If it isn’t obvious already, Ashitaka is the film’s most admirable character, hands down. While many of the other characters (unless you include those at the beginning from his own village) fall somewhere on the grey spectrum of morality, having both understandable intentions and goals, but very morally objectionable methods as well, he’s the film’s moral center and voice of reason/peace. Before we reach the 10 minute mark, he saves his village from a demon, and even then, not before trying to implore it to leave them be. Later, he goes on to do everything he can to stop the bloodshed occurring between Iron Town and the various groups of forest animals/deities, as well as help both sides, such as trying to convince Eboshi to stop destroying the forest, stopping Lady Eboshi and San from killing each other, informing Iron Town’s men about the samurai’s assault on Iron Town so they could help support the women who were holding down the fort, trying to get Eboshi to go back as well and lead them in helping her people, rather than go after the Forest Spirit, saved one of San’s wolf “brothers” from being stuck, and went with it to save San from Okkoto’s demon form.

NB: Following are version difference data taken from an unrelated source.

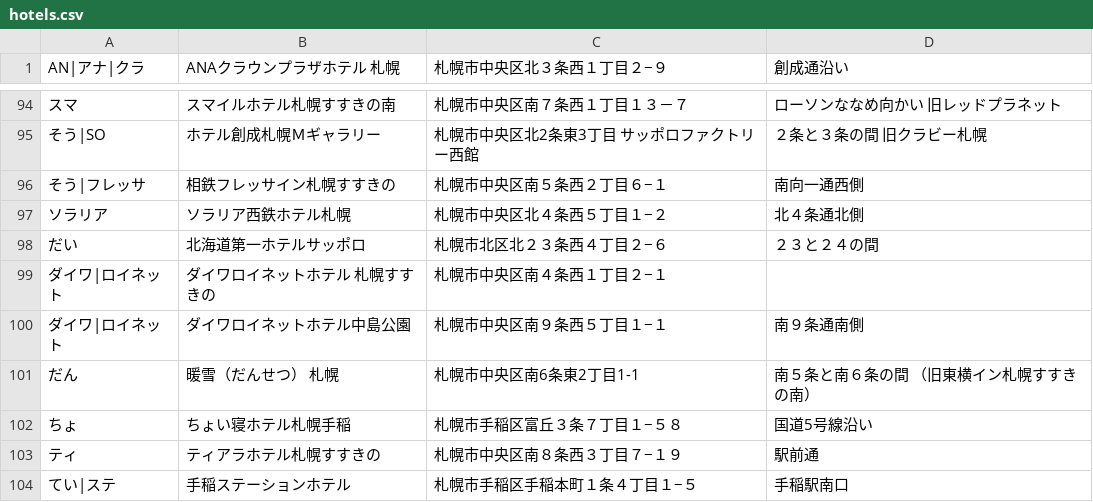
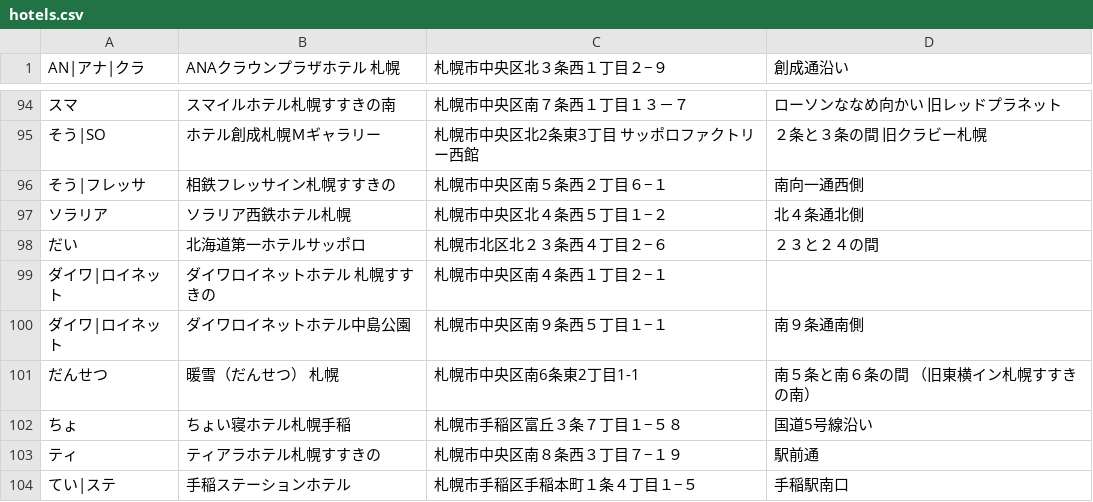
Before and after one commit to mjmu-web/sapporo_hotel_list, a CSV file: data/hotels.csv, drawn as a sheet; only a part is shown, gaps mark what is left out; the diff names each change by its address in the sheet, - before the commit and + after, or states it on an @@ line.

Commit message:
Update hotels.csv from admin panel

```diff
--- a/data/hotels.csv
+++ b/data/hotels.csv
-A101 (AN|アナ|クラ): だん
+A101 (AN|アナ|クラ): だんせつ
```
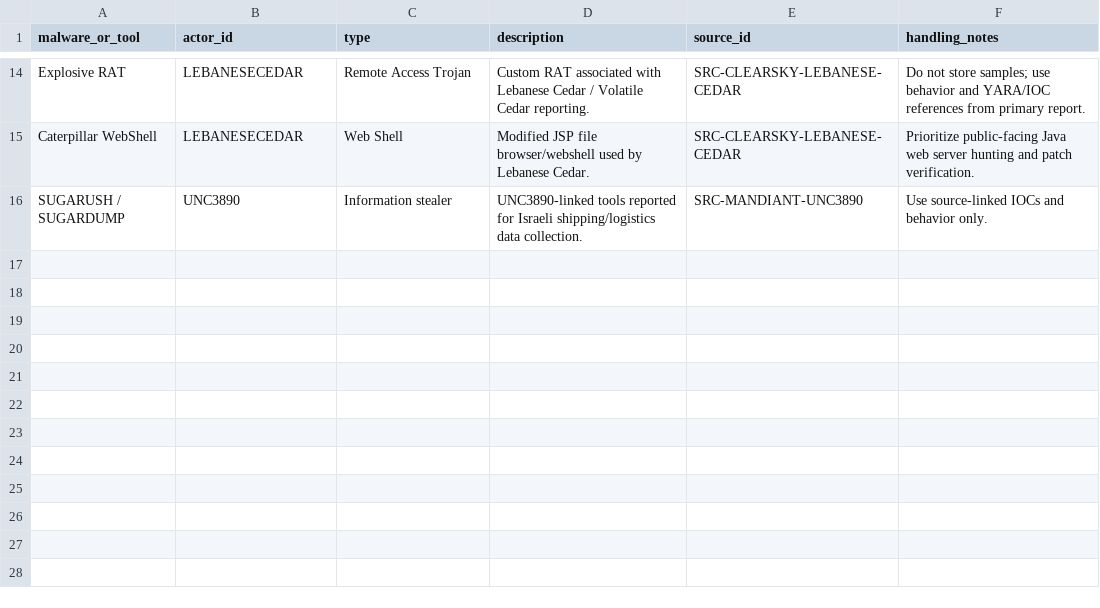
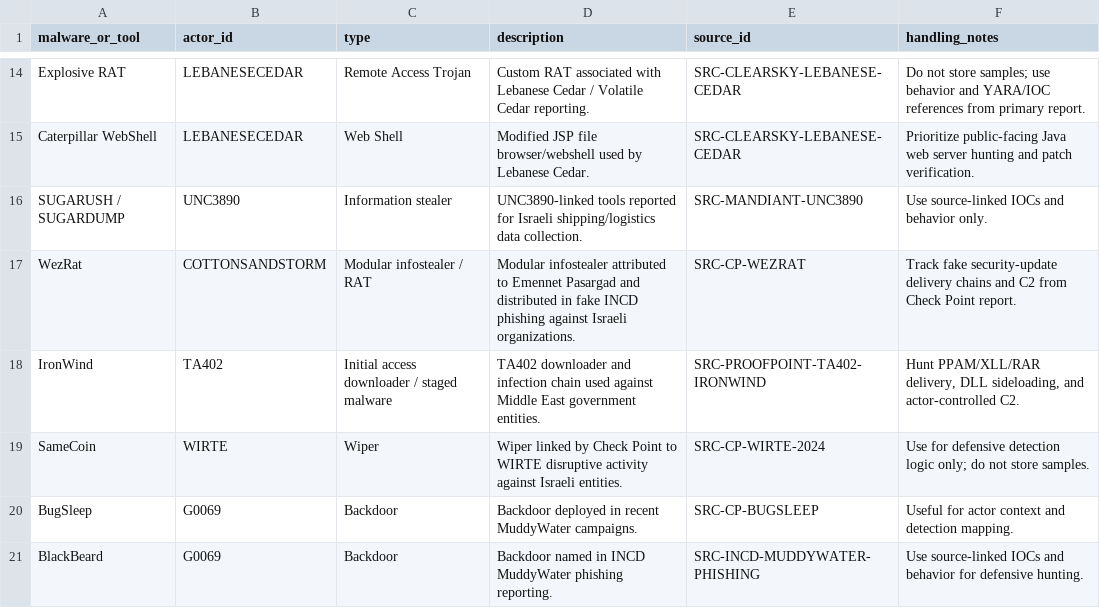
Before and after one commit to anpa1200/israel-government-threat-actors-cti, a CSV file: data/malware-references.csv, drawn as a sheet; only a part is shown, gaps mark what is left out.

```diff
--- a/data/malware-references.csv
+++ b/data/malware-references.csv
@@ -16 +16,6 @@ Caterpillar WebShell,LEBANESECEDAR,Web Shell,"Modified JSP file browser/webshell
 SUGARUSH / SUGARDUMP,UNC3890,Information stealer,"UNC3890-linked tools reported for Israeli shipping/logistics data collection.",SRC-MANDIANT-UNC3890,"Use source-linked IOCs and behavior only."
+WezRat,COTTONSANDSTORM,Modular infostealer / RAT,"Modular infostealer attributed to Emennet Pasargad and distributed in fake INCD phishing against Israeli organizations.",SRC-CP-WEZRAT,"Track fake security-update delivery chains and C2 from Check Point report."
+IronWind,TA402,Initial access downloader / staged malware,"TA402 downloader and infection chain used against Middle East government entities.",SRC-PROOFPOINT-TA402-IRONWIND,"Hunt PPAM/XLL/RAR delivery, DLL sideloading, and actor-controlled C2."
+SameCoin,WIRTE,Wiper,"Wiper linked by Check Point to WIRTE disruptive activity against Israeli entities.",SRC-CP-WIRTE-2024,"Use for defensive detection logic only; do not store samples."
+BugSleep,G0069,Backdoor,"Backdoor deployed in recent MuddyWater campaigns.",SRC-CP-BUGSLEEP,"Useful for actor context and detection mapping."
+BlackBeard,G0069,Backdoor,"Backdoor named in INCD MuddyWater phishing reporting.",SRC-INCD-MUDDYWATER-PHISHING,"Use source-linked IOCs and behavior for defensive hunting."
```
Also changed, not shown: data/actors.csv, data/ioc-references.csv, 16 other files.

And of course, by the end, while they probably still suffered a decent number of casualties, he saves a good chunk of Iron Town’s population by instructing them to evacuate to the river from the decapitated Forest Spirit’s fatal ooze where it couldn’t reach them as quickly, and by returning the Forest Spirit’s head to it with San, he saves both everyone left altogether and the forest itself. While much of the forest is destroyed by the ooze, returning its head causes it to heal the land, rejuvenate it and allow everything to start to grow back. Finally, his kindness and pacifism end up having a positive influence on many of the people he meets, most notably San and Lady Eboshi. By the end, San sees that not all humans are bad and is more willing to live alongside and cooperate with them, even if she hadn’t forgiven them, while Lady Eboshi sees the error of her ways and intends to start from scratch by building a town that presumably won’t be iron-based and won’t require them to destroy the forest to get by or make a living.

Final Verdict

Needless to say, I think he does more than enough to qualify, especially for constantly advocating for peaceful resolution, almost single-handedly stopping the war and saving many people, as well as the land/forest itself. He’s just a very all-around ideal hero who gives an otherwise dark, violent and morally complex movie a strong moral center. Princess Mononoke is one of both Studio Ghibli and Hayao Miyazaki’s most epic-scale movies, and appropriately, he’s one of their most admirable characters who best embodies Miyazaki’s pacifistic values in real life that he uses to get that message across while denouncing war and the “us vs them” mentality. However, let me know if for whatever reason, you’re not convinced. Thanks so much for reading and have a good day!